Friday, September 19, 2008
Orasimcha. "Žižek For Jews." JEWCY.COM August 26, 2008.

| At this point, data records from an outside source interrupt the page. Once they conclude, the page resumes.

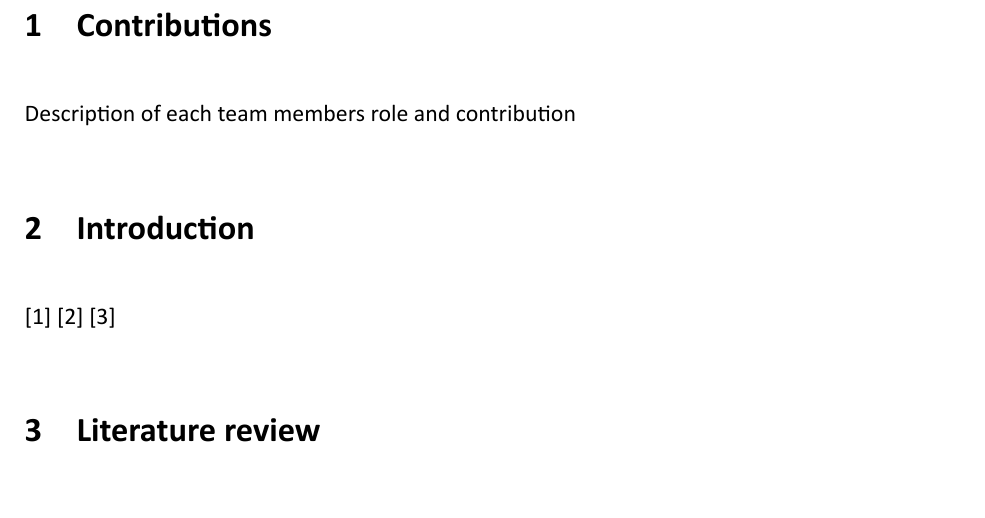
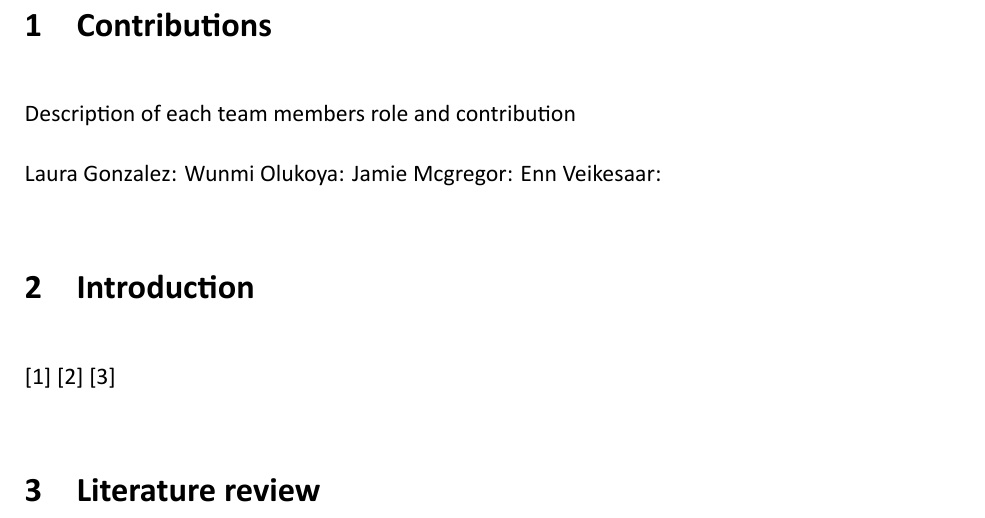
Before and after one commit to MATS64664-2021-Group-2/Software-coursework-report, a LaTeX document (main.tex): part of page 4 of 5, cut so that both start at the same text. Compiled offline with XeLaTeX.

Commit message:
Add names to contribution

```diff
--- a/main.tex
+++ b/main.tex
@@ -106,6 +106,12 @@ BoldItalicFont=CalibriBoldItalic.ttf,
 
 Description of each team members role and contribution
 
+Laura Gonzalez:
+Wunmi Olukoya:
+Jamie Mcgregor:
+Enn Veikesaar:
+
+
 
 
 %========= Introduction
```
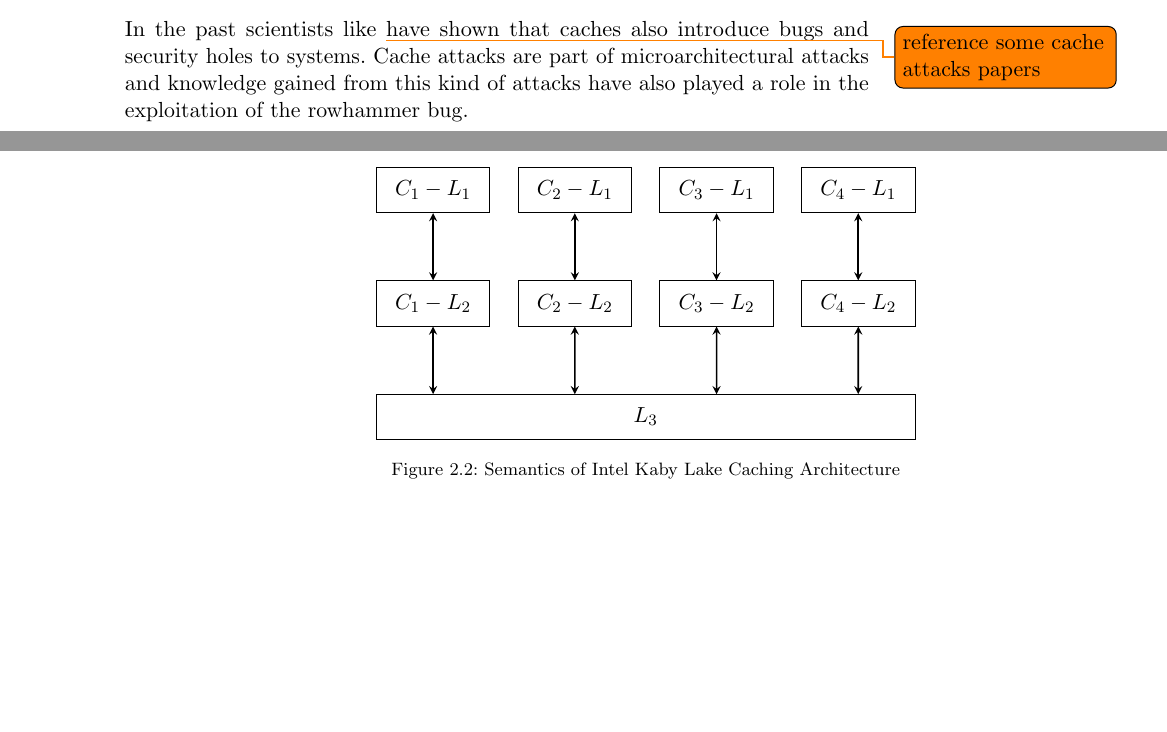
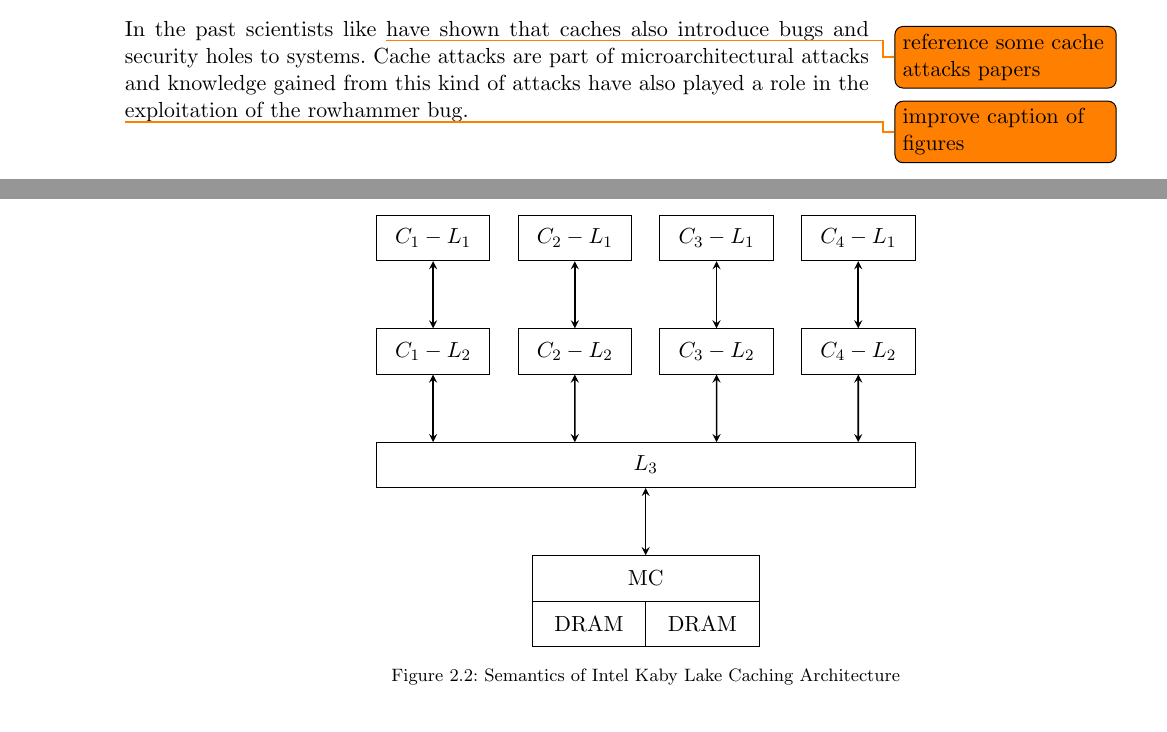
Before and after one commit to sigttou/db_master_thesis, a LaTeX thesis (thesis/main.tex, which reads thesis/general.tex): two parts of pages 29 and 30 of 44, joined at a grey line, cut so that both start at the same text, the shorter picture padded with empty space. Compiled offline with pdfLaTeX; an older LaTeX class or package is replaced by its successor.

Commit message:
ADD: memory controller to figure

```diff
--- a/thesis/general.tex
+++ b/thesis/general.tex
@@ -554,6 +556,11 @@ height=0.8cm, text centered, draw=black]
     \draw [doublearrow] (C2L2) -- (2.5cm,-3.6cm);
     \draw [doublearrow] (C3L2) -- (5cm,-3.6cm);
     \draw [doublearrow] (C4L2) -- (7.5cm,-3.6cm);
+    % Memory Controler and DDR3
+    \node (MC) [mcblock, below of=L3, yshift=-1cm] {MC};
+    \node (DDR31) [block, below of=MC, yshift=0.2cm, xshift=-1cm] {DRAM};
+    \node (DDR32) [block, below of=MC, yshift=0.2cm, xshift=1cm] {DRAM};
+    \draw [doublearrow] (L3) -- (MC);
   \end{tikzpicture}
   \caption{Semantics of Intel Kaby Lake Caching Architecture}
   \label{fig:intelcache}
@@ -564,6 +571,8 @@ shown that caches also introduce bugs and security holes to systems. Cache
 attacks are part of microarchitectural attacks and knowledge gained from this
 kind of attacks have also played a role in the exploitation of the rowhammer
 bug.
+
+\todo{improve caption of figures}
 
 \subsection{Rowhammer}
 
```
Also changed, not shown: thesis/general.tex (18 more changed lines).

Zizek, Slavoj. In Defense of Lost Causes. London: Verso, 2007. Slavoj Žižek declares in his latest opus, In Defense of Lost Causes (Verso), that while postmodernism has caused (or allowed) every other kind of racial, social, and cultural identity to be in flux, Jewish identity appears to have become fixed in a simple equation in which Jews=Zionists=racists (thank you, UN) Jews are expected, he says (in his usual difficult prose) to “yield with regard to their name”—that is, “in the liberal multiculturalist perspective, all groups can assert their identity – except Jews, whose very self-assertion equals Zionist racism.” Žižek, an internationally reknowned intellectual, has been at the cutting edge of social and political theory for almost two decades, and apparently strives to be an outsider. It is therefore no surprise that he has developed an interest in Jews, as such. Žižek cares so much about Jewish identity because he identifies as Jewish. Not literally. He is no more a Jew than Joe Lieberman is a liberal. Rather, Žižek, a product of Slovenia, a country torn by the last century’s wars, sees in the Jewish experience a representation of contemporary experience that is far more subtle than a chaotic and relativistic mash-up of identity politics. Was it not, as Žižek says, that “in the history of modern Europe, those who stood for the striving for universality were precisely atheist Jews from Spinoza to Marx and Freud?" The irony is that throughout the history of anti-Semitism, Jews stand for both of these poles. They're either too insistent on being 'Jewish,' so much so that they never integrate fully in the societies in which they live; or, conversely, reveling in a stereotypically homeless cosmopolitanism indifferent, if not hostile, to religion and ethnicity. The first thing to recall is thus that this struggle is (also) inherent to Jewish identity. And, perhaps, this Jewish struggle is our central struggle today: the struggle between fidelity to the Messianic impulse and the reactive (…) “politics of fear” which focuses on preserving one’s particular identity. . . . Read the rest here: http://www.jewcy.com/post/zizek_jews.